> [EXERCISE PROMPT]:
Go through the listing below and return each line that includes "import".

> [PROVIDED RECORDS]:
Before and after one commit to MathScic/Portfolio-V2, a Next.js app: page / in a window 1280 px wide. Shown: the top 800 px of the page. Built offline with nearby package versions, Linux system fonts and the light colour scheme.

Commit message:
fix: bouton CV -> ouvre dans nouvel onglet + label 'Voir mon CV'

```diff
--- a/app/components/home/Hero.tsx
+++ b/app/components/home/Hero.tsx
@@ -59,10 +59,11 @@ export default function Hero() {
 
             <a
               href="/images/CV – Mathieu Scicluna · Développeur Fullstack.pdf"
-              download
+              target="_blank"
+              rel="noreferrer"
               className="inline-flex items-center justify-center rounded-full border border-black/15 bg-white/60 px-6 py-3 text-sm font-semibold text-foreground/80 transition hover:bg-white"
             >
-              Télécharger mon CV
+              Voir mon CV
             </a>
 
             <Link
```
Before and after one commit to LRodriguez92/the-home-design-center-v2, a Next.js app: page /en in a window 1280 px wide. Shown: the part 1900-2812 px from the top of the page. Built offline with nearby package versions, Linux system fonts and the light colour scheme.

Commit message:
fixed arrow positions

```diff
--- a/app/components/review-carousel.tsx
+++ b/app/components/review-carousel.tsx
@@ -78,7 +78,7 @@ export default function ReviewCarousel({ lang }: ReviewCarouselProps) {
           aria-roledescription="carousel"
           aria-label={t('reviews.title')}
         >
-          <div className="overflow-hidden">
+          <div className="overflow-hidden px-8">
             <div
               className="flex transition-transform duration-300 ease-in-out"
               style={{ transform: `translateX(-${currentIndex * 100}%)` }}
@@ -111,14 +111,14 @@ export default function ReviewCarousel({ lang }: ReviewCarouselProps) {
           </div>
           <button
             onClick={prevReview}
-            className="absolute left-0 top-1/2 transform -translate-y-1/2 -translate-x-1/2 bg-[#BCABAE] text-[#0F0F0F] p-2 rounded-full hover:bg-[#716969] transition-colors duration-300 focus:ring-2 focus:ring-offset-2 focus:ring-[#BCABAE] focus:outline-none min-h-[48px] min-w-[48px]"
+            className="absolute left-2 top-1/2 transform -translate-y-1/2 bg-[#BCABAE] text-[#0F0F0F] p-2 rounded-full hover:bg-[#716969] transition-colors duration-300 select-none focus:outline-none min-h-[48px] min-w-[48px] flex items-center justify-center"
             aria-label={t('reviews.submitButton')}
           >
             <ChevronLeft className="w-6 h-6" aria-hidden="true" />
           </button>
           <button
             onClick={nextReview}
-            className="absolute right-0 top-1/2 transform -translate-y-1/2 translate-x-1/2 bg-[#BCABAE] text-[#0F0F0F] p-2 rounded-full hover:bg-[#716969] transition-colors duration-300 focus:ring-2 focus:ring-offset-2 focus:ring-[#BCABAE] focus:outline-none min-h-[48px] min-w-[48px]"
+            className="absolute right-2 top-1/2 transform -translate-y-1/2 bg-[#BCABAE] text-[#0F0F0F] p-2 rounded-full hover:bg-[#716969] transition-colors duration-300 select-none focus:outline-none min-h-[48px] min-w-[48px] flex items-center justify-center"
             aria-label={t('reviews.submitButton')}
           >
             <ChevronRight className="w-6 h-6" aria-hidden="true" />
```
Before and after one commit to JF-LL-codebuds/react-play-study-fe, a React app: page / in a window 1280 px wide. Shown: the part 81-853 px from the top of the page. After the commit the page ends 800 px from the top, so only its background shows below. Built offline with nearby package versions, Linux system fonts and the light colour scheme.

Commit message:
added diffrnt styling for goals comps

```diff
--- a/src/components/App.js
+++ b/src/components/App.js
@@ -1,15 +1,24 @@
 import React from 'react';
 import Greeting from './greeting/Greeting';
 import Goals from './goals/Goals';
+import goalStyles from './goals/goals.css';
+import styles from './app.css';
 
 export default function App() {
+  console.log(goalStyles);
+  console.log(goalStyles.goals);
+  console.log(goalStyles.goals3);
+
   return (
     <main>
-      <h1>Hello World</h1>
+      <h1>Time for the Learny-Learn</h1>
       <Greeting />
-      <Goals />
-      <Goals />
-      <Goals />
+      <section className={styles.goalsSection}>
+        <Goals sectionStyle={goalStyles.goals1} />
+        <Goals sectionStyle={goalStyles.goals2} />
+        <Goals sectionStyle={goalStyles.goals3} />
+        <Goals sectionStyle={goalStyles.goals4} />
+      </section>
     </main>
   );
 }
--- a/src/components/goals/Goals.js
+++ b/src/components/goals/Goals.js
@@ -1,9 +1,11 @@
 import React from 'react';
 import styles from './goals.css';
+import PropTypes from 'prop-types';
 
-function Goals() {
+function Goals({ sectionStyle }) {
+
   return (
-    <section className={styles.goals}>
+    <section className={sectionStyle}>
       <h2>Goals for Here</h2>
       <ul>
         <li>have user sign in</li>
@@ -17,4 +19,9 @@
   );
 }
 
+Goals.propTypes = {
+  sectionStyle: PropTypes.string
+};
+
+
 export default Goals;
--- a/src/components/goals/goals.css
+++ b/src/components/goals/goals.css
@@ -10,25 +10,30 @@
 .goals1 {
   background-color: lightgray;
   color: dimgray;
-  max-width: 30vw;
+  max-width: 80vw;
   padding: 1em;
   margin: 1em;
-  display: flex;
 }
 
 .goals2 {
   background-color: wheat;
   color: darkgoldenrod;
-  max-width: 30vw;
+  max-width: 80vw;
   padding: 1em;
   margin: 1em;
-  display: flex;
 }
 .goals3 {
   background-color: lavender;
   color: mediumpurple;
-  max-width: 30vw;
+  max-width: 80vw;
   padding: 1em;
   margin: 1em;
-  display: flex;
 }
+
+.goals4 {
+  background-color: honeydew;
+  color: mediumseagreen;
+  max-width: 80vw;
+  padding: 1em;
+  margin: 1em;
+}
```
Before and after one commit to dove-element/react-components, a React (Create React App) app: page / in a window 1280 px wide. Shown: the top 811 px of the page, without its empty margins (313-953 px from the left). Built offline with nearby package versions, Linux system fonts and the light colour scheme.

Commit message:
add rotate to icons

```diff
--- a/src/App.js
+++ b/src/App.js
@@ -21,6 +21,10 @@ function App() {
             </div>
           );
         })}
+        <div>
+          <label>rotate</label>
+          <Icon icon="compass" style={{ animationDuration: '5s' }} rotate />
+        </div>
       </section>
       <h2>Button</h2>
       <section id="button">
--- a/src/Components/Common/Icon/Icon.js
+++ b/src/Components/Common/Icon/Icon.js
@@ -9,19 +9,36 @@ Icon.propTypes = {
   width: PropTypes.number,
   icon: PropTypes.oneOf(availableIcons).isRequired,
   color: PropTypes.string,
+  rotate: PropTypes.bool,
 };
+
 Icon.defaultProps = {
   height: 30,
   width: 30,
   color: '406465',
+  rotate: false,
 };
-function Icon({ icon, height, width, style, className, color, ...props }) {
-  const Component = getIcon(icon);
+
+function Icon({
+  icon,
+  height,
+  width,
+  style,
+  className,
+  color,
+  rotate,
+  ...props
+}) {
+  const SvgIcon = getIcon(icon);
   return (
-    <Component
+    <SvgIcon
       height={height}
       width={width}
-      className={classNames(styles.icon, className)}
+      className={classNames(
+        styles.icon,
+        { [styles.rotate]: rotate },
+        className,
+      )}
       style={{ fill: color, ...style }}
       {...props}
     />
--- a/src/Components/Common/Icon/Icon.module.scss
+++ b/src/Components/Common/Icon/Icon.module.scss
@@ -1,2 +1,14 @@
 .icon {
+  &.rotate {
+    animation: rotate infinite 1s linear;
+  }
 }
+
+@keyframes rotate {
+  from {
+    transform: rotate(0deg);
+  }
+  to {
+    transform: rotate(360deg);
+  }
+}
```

> [RESPONSE BOX]:
 import React from 'react';
 import Greeting from './greeting/Greeting';
 import Goals from './goals/Goals';
+import goalStyles from './goals/goals.css';
+import styles from './app.css';
 import React from 'react';
 import styles from './goals.css';
+import PropTypes from 'prop-types';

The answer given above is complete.